Ford bets heavily that lighter will mean higher pickup sales
The Ford F-350 Super Duty (Source: Dale Mader, WAVE 3 News)
LOUISVILLE, KY (WAVE) - Ford's almost $1.5 billion gamble that going lighter will make its larger pickups and sales of same stronger could be the biggest gamble for Kentucky Truck Plant since it opened on Chamberlain Lane in 1969.
"The tough toughest, the smartest, the most capable Super-Duty ever produced," according to plant manager Joe Bodner began rolling off the production lines in mid-July. The aluminum-alloy F-250's, 350's, 450's, and 550's will be, on average, more than 800 pounds lighter, delivering better mileage to meet tougher federal standards.
"More powerful, with more bells and whistles than most luxury vehicles," U.S. Rep. John Yarmuth (D-KY 3rd) told a crowd of Ford executives, members of United Auto Workers Local #862 and members of the media gathered at the plant Friday morning.
A luxury price too. Nate Berges' platinum edition, fully-loaded dual cab F-350 carries a sticker price above $78,000. That may be why he, a fourth-generation buyer, is Ford's chosen face to sell lighter as "as tough if not tougher than steel."
"I feel as though I was watching a birth," Berges said.

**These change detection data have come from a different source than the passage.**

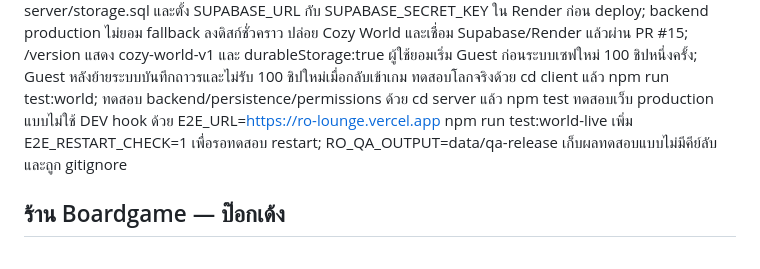
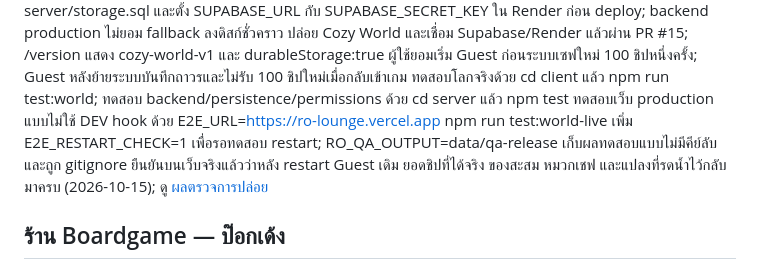
Before and after one commit to eakaluksengdeng-gif/ro-lounge, a Markdown page: README.md, the part around the change. Rendered like a GitHub page.

Commit message:
Record completed live Cozy World restart verification

```diff
--- a/README.md
+++ b/README.md
@@ -70,6 +70,7 @@ Production ใช้ Supabase Free: Guest/wallet/fish inventory/world progress/
 ทดสอบโลกจริงด้วย cd client แล้ว npm run test:world; ทดสอบ backend/persistence/permissions ด้วย cd server แล้ว npm test
 ทดสอบเว็บ production แบบไม่ใช้ DEV hook ด้วย E2E_URL=https://ro-lounge.vercel.app npm run test:world-live
 เพิ่ม E2E_RESTART_CHECK=1 เพื่อรอทดสอบ restart; RO_QA_OUTPUT=data/qa-release เก็บผลทดสอบแบบไม่มีคีย์ลับและถูก gitignore
+ยืนยันบนเว็บจริงแล้วว่าหลัง restart Guest เดิม ยอดชิปที่ได้จริง ของสะสม หมวกเชฟ และแปลงที่รดน้ำไว้กลับมาครบ (2026-10-15); ดู [ผลตรวจการปล่อย](docs/world-progress.md)
 
 ## ร้าน Boardgame — ป๊อกเด้ง
 
```
Also changed, not shown: docs/storage-setup.md (+1 -0 lines), docs/world-progress.md (+4 -2 lines).
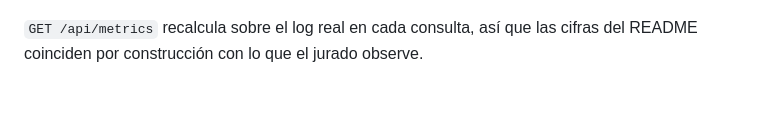
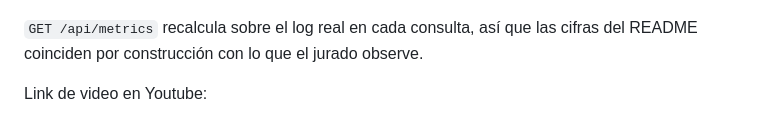
Before and after one commit to NatoRemolina/postop-voice-agent, a Markdown page: docs/entregables/informe-final.md, the part around the change. Drawn GitHub-style; blank space fills up the shorter version.

Commit message:
Add YouTube video link to final report
Added a link to a YouTube video in the final report.

```diff
--- a/docs/entregables/informe-final.md
+++ b/docs/entregables/informe-final.md
@@ -503,3 +503,6 @@ del agente sin cortar la sesión) y voz fija de Marcela, acento colombiano.
 
 `GET /api/metrics` recalcula sobre el log real en cada consulta, así que las
 cifras del README coinciden por construcción con lo que el jurado observe.
+
+
+Link de video en Youtube:
```
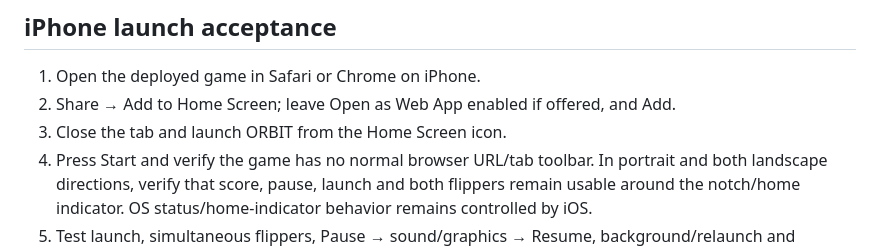
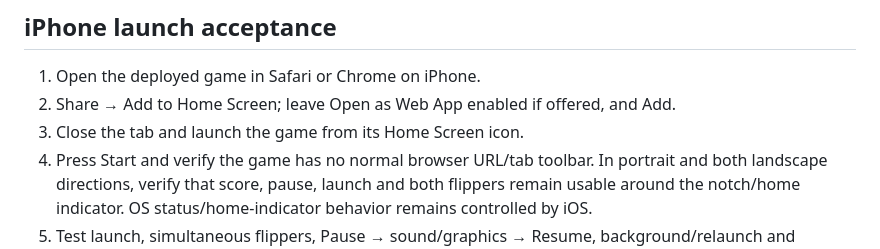
Before and after one commit to hafnium49/bb8-fpv-pinball, a Markdown page: docs/iphone-fullscreen-play.md, the part around the change. GitHub-like rendering.

Commit message:
Keep Home Screen instructions independent of app branding

```diff
--- a/docs/iphone-fullscreen-play.md
+++ b/docs/iphone-fullscreen-play.md
@@ -11,7 +11,7 @@
 
 1. Open the deployed game in Safari or Chrome on iPhone.
 2. Share → Add to Home Screen; leave Open as Web App enabled if offered, and Add.
-3. Close the tab and launch ORBIT from the Home Screen icon.
+3. Close the tab and launch the game from its Home Screen icon.
 4. Press Start and verify the game has no normal browser URL/tab toolbar. In portrait and both landscape directions, verify that score, pause, launch and both flippers remain usable around the notch/home indicator. OS status/home-indicator behavior remains controlled by iOS.
 5. Test launch, simultaneous flippers, Pause → sound/graphics → Resume, background/relaunch and rotation during a held launch. Rotation cancels held input safely without restarting the run; phone-look rotation rebases the view.
 
```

Ford bent, if not broke, company and union work rules to allow Berges to help build the pickup he'd drive back to New Jersey, where Berges Trenton Awning, Inc. uses about ten pickups in its custom manufacturing and installation for commercial and residential customers.
"They got me in there, I was putting the grill on, putting the bed bolts down," he said. "I took the parts and had em in my hand--I put the badges on the side of the truck."
Salt air wreaks havoc on steel.
"Aluminum is stronger than steel, it far surpasses it and there's no question they made the right choice going to aluminum."
Right hasn't been easy. In roughly one year, Ford added a 1.2 million square foot body shop - the equivalent of three shopping malls under roof - and expanded its stamping facility. It can turn out as many as 72 vehicle bodies per hour, pushing to final assembly lines designed to turn out 1,500 vehicles per day, Ford officials said.
The expanded space at KTP has room for another model line, according to engineers conducting tours Friday afternoon. The full-size Ford Expedition SUV is slated to shift to an all-aluminum body in 2018, with its own body shop. Ford also builds the full-size Lincoln Navigator at Chamberlain Lane.
"A brand-new shift and a launch on top of it, just a lot of stuff that was unforeseen," said Casey Farnsley, a union rep with five years at KTP. "And it all hit us head on."
The expansion added about 2,500 assembly workers and skilled-trades specialists. It means that about half of the unionized workforce is on an "in-progress, second-tier" wage track, starting at $17 per hour. The 4,400 legacy union workers earn, on average, $28 per hour, said plant chairman Rodney James. The UAW calls for stepped raises over the next eight years to bring second-tier hires in line with legacy wage scales.
"Our people know nothing but full speed," James said. "We should be spitting these things out as fast as we can."
Counting the workforce at Louisville Assembly Plant on Fern Valley Road, Ford supports more than 84,000 direct or support jobs in Kentucky and Southern Indiana, Ford North America President Joe Hinrichs told workers.
"Ford will continue to make cars and SUV's in the United States," Hinrichs said. "It's our home."
The reference was a not-so-subtle rebuttal to Republican Presidential candidate Donald Trump's assertions that Ford will put Americans out of work by shifting production of the Focus small sedan from Michigan to Mexico.
"No U.S. jobs will be impacted," according to a company news release.
The Michigan assembly plant is set to build two as-yet unnamed models beginning in 2018, the release continued.
Yarmuth was more blunt. "(Trump) should be ashamed of himself," he said.